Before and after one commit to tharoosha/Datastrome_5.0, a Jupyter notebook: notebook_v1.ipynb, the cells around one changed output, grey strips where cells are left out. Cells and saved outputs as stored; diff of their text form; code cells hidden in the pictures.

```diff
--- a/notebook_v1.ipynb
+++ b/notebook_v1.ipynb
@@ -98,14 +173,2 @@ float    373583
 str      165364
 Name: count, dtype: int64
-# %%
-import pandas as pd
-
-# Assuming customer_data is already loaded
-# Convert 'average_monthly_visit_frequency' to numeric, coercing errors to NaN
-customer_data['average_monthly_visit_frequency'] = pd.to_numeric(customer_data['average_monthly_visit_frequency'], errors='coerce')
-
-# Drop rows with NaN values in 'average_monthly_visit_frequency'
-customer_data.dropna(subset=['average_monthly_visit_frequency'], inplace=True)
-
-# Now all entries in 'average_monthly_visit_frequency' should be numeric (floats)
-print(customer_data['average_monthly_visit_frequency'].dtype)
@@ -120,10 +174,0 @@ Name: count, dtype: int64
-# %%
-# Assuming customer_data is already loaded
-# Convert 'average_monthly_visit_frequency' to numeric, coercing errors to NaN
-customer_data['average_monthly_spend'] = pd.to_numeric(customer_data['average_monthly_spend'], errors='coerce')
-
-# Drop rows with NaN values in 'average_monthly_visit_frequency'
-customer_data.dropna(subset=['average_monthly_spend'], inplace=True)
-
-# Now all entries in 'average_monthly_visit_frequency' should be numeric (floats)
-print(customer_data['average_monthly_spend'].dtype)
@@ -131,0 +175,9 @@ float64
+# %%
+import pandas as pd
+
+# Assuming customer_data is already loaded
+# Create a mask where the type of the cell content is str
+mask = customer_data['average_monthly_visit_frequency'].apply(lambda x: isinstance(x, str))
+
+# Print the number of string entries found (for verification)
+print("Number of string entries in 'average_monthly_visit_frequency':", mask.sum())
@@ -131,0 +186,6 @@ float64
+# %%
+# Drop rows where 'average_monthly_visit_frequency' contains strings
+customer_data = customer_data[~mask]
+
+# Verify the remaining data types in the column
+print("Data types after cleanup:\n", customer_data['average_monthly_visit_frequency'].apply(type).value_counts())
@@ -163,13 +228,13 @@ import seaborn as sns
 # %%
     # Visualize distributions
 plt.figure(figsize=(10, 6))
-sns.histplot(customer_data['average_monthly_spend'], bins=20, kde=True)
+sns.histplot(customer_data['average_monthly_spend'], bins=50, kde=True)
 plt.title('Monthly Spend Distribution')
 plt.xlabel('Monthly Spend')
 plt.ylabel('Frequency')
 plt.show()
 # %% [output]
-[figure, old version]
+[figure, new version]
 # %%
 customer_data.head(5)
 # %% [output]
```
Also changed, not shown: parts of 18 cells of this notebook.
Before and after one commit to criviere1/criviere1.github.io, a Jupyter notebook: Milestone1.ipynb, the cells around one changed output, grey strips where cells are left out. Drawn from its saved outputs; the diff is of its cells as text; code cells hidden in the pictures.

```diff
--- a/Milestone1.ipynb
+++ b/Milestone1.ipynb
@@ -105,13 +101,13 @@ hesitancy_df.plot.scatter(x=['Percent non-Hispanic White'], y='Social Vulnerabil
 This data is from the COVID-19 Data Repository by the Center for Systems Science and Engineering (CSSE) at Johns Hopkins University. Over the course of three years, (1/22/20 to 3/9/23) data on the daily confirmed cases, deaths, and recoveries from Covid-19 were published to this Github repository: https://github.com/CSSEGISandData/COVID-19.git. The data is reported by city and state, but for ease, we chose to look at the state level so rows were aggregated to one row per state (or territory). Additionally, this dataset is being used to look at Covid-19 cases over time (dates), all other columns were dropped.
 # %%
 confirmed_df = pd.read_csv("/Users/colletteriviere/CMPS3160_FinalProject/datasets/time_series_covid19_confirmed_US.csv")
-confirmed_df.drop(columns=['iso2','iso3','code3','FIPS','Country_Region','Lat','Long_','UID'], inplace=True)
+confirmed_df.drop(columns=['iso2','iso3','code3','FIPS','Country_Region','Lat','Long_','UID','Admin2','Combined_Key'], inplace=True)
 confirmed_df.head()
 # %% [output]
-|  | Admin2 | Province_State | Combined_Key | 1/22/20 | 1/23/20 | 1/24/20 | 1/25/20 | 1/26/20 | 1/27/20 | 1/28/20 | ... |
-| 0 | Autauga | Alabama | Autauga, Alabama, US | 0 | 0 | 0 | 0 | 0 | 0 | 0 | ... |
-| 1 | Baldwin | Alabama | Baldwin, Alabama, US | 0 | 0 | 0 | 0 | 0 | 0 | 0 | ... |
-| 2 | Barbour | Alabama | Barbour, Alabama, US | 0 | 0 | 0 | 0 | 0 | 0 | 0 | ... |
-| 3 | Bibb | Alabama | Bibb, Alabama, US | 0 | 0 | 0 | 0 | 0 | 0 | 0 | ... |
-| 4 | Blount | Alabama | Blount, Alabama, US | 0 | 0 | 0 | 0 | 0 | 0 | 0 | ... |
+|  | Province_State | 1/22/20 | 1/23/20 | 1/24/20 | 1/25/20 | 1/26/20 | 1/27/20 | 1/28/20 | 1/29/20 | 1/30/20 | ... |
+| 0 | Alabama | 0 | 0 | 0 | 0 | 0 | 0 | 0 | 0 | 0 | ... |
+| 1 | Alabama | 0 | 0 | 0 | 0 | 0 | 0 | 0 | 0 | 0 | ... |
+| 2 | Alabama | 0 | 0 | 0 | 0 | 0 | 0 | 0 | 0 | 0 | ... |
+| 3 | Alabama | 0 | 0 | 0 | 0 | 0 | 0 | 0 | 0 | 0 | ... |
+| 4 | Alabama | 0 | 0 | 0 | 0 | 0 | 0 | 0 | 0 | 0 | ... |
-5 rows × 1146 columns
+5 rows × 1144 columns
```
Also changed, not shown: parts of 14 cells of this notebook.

*DIRECTIONS FOR THIS TASK:*
From the entries above, extract every line where the word "columns" appears.

*REPLY TO THE TASK:*
 This data is from the COVID-19 Data Repository by the Center for Systems Science and Engineering (CSSE) at Johns Hopkins University. Over the course of three years, (1/22/20 to 3/9/23) data on the daily confirmed cases, deaths, and recoveries from Covid-19 were published to this Github repository: https://github.com/CSSEGISandData/COVID-19.git. The data is reported by city and state, but for ease, we chose to look at the state level so rows were aggregated to one row per state (or territory). Additionally, this dataset is being used to look at Covid-19 cases over time (dates), all other columns were dropped.
-confirmed_df.drop(columns=['iso2','iso3','code3','FIPS','Country_Region','Lat','Long_','UID'], inplace=True)
+confirmed_df.drop(columns=['iso2','iso3','code3','FIPS','Country_Region','Lat','Long_','UID','Admin2','Combined_Key'], inplace=True)
-5 rows × 1146 columns
+5 rows × 1144 columns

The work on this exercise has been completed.